It has been the strongest rate of expansion since the third quarter of 2012, as output grew firmly for manufacturing, mining, construction, wholesale and retail trade.

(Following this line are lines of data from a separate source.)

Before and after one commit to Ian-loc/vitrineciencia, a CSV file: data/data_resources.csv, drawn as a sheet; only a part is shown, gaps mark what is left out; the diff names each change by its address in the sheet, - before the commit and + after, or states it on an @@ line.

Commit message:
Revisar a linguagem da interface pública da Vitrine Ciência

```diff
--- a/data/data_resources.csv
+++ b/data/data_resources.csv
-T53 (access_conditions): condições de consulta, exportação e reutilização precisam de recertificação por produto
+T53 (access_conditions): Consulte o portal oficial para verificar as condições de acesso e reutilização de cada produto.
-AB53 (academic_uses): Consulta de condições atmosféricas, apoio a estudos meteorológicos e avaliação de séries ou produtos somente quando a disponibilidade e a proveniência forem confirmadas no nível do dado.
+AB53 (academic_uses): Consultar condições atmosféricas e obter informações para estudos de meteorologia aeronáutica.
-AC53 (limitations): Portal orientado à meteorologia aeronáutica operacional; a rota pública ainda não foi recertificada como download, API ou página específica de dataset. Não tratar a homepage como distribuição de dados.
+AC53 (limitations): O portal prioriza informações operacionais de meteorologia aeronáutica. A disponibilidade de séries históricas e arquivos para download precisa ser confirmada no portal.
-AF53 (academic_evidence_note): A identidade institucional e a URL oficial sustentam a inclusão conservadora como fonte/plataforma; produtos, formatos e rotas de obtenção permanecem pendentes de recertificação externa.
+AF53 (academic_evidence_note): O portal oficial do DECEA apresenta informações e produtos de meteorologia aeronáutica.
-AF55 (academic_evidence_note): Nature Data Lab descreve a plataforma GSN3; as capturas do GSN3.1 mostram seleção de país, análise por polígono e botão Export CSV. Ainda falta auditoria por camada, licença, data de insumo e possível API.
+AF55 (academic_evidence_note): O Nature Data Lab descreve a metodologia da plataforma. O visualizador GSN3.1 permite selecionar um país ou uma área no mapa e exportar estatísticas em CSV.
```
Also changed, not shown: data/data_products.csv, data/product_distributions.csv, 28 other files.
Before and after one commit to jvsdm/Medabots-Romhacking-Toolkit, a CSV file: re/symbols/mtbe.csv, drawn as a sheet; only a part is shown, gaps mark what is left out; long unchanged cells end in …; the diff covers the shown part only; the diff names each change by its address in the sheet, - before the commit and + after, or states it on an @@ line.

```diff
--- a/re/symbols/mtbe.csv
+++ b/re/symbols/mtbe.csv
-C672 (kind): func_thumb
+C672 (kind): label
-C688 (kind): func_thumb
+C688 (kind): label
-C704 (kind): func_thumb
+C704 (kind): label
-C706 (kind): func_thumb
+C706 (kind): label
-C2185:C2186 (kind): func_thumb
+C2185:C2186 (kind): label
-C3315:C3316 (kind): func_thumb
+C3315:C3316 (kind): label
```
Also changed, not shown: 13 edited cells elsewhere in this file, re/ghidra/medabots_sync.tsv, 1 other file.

Investors ran away from Russian stocks when the Russian recession started in 2014. Which is precisely what makes them so interesting at this time.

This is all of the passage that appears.